Trump immigration plans: Supreme Court allows curb on migrants

The U.S. Supreme Court building at dusk on Capitol Hill in Washington

The U.S. Supreme Court building at dusk on Capitol Hill in Washington

By a vote of 7-2, the justices said the administration can enforce a rule announced in July requiring migrants to first seek asylum in the country through which they traveled to get to the United States, commonly referred by US officials as "a third country".

The policy, issued in July, was meant to discourage migrants from Central American who have streamed north in recent months, prepared to make iffy asylum claims and counting on the backlogged US system and lax standards for initial asylum claims to earn them a foothold in the U.S.

This is another win for the Trump administration at the Supreme Court which will now be able to enforce a tough new rule limiting who can apply for asylum in the United States.

With only two dissenters, Justices Ruth Bader Ginsburg and Sonia Sotomayer, this opens the door for the rule to be applied across the nation.

Wednesday's order is a victory for the Trump administration, which argued the rule was necessary to screen out "asylum seekers who declined to request protection at the first opportunity".

As Fox News noted, on Monday, the 9th Circuit Court of Appeals ended the nationwide injunction against the Trump ban but only did so partially, leaving California, Arizona, Alaska, Hawaii, Montana, Nevada, Idaho, Guam, Oregon and Washington, all within the province of the 9th Circuit, immune from the Trump ban.

The American Civil Liberties Union, representing four nonprofit organizations, sued to challenge the rule, which it said would virtually eliminate asylum at the southern border.

President Trump tweeted that the ruling was a "BIG United States Supreme Court WIN for the Border on Asylum!".

The administration said the new restriction is needed to respond to "an unprecedented surge" of people who enter the country illegally and seek asylum if they're caught.

U.S. district judge Jon Tigar in San Francisco blocked the new policy from taking effect in late July.

Most people crossing the southern border are Central Americans fleeing violence and poverty.

"This is just a temporary step, and we're hopeful we'll prevail at the end of the day", ACLU attorney Lee Gelernt said.
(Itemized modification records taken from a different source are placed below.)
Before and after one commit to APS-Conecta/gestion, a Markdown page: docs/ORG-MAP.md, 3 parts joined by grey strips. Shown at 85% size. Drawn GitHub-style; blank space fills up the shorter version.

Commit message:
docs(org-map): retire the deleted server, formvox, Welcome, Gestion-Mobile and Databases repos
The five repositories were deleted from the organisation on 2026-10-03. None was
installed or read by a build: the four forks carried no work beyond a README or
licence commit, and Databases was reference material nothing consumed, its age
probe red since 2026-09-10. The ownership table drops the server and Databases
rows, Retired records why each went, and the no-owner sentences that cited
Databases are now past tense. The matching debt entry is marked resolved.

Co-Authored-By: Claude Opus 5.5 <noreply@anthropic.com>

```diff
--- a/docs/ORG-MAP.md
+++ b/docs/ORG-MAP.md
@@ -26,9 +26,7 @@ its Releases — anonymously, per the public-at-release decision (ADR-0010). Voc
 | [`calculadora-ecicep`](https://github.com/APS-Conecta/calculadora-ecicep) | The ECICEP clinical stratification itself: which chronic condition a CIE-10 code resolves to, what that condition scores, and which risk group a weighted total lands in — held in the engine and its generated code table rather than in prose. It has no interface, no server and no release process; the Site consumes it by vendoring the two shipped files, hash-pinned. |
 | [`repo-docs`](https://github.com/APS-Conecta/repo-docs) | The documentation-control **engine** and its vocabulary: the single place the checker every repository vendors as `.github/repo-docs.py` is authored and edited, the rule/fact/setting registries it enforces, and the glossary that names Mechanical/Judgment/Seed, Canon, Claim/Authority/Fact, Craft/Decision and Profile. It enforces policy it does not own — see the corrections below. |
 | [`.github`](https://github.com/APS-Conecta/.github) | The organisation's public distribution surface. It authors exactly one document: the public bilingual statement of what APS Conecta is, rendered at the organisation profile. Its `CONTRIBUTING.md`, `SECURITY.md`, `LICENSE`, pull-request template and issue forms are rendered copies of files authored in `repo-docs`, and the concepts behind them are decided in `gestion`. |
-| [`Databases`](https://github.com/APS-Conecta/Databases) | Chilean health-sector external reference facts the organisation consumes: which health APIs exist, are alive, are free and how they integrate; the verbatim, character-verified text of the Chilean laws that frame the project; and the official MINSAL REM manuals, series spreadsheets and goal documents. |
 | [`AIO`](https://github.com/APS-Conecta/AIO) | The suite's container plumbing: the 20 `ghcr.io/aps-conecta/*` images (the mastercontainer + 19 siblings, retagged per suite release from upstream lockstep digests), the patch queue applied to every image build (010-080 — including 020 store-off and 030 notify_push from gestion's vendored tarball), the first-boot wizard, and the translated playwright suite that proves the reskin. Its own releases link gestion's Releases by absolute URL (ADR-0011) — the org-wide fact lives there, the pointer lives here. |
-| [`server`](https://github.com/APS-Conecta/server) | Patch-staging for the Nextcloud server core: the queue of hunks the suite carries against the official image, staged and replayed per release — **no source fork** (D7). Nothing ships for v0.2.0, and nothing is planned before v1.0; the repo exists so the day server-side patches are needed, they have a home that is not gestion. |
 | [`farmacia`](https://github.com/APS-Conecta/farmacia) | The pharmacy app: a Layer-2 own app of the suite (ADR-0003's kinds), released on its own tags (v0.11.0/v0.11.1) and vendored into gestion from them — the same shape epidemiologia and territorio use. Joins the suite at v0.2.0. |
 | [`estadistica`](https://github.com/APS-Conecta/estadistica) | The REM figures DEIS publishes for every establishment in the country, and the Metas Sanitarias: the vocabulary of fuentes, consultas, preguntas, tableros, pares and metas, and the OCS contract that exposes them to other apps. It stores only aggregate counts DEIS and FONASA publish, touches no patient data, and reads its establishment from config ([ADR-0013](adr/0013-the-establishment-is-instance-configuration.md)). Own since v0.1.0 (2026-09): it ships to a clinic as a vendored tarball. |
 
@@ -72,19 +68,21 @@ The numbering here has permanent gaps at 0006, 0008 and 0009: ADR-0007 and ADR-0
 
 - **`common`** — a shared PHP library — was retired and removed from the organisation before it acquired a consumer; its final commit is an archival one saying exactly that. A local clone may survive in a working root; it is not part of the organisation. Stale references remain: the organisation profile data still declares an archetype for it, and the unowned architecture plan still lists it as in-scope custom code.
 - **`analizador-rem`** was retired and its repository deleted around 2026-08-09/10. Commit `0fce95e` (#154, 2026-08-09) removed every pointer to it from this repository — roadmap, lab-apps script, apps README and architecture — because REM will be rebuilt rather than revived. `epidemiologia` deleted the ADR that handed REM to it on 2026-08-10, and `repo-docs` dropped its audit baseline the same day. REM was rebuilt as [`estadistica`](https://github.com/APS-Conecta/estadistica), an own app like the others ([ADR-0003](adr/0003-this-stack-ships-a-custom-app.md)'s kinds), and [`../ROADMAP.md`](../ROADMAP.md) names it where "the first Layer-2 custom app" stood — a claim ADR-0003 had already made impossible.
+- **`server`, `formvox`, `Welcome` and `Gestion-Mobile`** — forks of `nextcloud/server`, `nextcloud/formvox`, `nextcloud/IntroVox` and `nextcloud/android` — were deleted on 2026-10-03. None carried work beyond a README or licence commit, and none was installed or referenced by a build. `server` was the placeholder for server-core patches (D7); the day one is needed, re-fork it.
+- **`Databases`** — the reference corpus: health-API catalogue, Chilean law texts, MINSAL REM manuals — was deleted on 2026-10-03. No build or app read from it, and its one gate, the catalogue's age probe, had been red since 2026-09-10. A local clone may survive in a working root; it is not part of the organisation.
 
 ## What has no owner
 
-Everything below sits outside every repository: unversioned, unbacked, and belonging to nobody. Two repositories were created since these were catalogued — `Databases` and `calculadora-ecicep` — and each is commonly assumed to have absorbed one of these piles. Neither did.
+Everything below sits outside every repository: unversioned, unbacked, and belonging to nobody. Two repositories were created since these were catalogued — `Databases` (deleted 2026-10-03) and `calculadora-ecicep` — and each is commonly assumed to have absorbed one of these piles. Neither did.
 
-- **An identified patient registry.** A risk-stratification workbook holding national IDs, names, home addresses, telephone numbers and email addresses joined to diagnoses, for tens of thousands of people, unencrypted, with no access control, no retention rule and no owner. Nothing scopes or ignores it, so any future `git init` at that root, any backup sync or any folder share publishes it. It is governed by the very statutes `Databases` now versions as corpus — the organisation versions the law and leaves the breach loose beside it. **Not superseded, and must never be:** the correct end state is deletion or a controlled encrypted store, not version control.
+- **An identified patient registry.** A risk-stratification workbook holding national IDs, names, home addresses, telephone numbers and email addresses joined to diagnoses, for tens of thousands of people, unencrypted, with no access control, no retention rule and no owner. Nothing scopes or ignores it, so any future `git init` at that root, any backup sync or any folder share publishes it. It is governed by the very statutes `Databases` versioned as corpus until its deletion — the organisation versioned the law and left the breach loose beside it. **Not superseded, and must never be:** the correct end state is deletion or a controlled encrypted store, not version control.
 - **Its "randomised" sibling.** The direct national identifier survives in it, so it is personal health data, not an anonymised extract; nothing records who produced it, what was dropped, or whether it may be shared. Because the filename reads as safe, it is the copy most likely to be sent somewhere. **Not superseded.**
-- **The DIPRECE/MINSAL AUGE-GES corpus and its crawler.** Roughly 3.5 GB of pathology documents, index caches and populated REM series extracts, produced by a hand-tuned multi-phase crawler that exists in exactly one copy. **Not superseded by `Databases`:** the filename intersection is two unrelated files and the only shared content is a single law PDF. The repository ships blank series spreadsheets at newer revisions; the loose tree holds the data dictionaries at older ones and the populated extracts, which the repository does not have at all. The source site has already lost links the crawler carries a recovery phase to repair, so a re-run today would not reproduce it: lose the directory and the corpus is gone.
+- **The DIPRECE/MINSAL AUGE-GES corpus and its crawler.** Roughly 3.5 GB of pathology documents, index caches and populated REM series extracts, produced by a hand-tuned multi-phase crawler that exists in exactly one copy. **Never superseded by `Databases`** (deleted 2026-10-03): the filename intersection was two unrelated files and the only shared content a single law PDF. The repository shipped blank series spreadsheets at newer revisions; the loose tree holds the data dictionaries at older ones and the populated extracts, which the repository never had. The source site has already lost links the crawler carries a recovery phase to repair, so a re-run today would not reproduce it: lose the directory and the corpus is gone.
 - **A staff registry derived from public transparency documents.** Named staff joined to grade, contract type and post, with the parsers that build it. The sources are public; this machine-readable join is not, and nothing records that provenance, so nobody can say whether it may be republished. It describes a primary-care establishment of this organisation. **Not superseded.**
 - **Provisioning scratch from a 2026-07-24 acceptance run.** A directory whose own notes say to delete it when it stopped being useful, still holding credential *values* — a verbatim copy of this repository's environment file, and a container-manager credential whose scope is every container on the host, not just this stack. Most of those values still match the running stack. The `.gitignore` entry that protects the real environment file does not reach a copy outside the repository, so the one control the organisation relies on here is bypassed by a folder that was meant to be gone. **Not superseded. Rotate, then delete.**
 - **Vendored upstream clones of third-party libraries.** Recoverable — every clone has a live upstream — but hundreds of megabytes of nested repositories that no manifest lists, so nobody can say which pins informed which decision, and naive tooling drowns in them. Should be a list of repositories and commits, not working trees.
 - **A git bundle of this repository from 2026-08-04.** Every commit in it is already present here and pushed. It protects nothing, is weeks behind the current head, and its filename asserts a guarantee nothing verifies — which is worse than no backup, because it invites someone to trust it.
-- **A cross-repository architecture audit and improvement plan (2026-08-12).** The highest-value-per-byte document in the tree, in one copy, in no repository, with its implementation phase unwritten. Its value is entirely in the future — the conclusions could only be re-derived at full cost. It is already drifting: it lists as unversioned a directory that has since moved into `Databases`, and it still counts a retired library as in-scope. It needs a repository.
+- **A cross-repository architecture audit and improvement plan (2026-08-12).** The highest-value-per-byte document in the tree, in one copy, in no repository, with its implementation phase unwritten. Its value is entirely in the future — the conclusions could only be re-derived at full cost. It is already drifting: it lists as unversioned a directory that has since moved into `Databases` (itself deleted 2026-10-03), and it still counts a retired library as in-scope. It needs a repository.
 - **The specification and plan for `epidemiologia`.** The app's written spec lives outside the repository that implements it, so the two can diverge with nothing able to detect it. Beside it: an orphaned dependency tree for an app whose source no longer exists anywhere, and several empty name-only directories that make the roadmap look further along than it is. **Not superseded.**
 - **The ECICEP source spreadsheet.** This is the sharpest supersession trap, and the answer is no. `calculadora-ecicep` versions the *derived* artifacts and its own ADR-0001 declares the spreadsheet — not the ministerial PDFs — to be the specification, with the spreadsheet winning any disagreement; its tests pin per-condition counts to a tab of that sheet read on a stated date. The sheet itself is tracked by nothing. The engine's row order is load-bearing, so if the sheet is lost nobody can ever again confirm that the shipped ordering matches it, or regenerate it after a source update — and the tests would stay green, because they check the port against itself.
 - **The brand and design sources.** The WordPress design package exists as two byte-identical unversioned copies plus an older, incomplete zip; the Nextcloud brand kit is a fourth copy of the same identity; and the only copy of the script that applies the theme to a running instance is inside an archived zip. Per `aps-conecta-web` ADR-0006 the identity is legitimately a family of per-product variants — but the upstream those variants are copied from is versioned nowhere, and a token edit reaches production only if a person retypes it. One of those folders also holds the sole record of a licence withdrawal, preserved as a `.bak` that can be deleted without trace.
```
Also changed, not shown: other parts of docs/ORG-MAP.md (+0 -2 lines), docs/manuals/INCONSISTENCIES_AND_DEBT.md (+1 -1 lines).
Rather than playing cat and mouse with hundreds of thousands of migrants, this new rule allows the administration to stop them before they're released to the interior.

The 9th U.S. Circuit Court of Appeals issued a stay Tuesday that put the ruling by U.S. District Judge Jon Tigar on hold for now.

The rule, unveiled on July 15, requires most immigrants who want United States asylum to first seek asylum in a third country they had travelled through on their way to the US.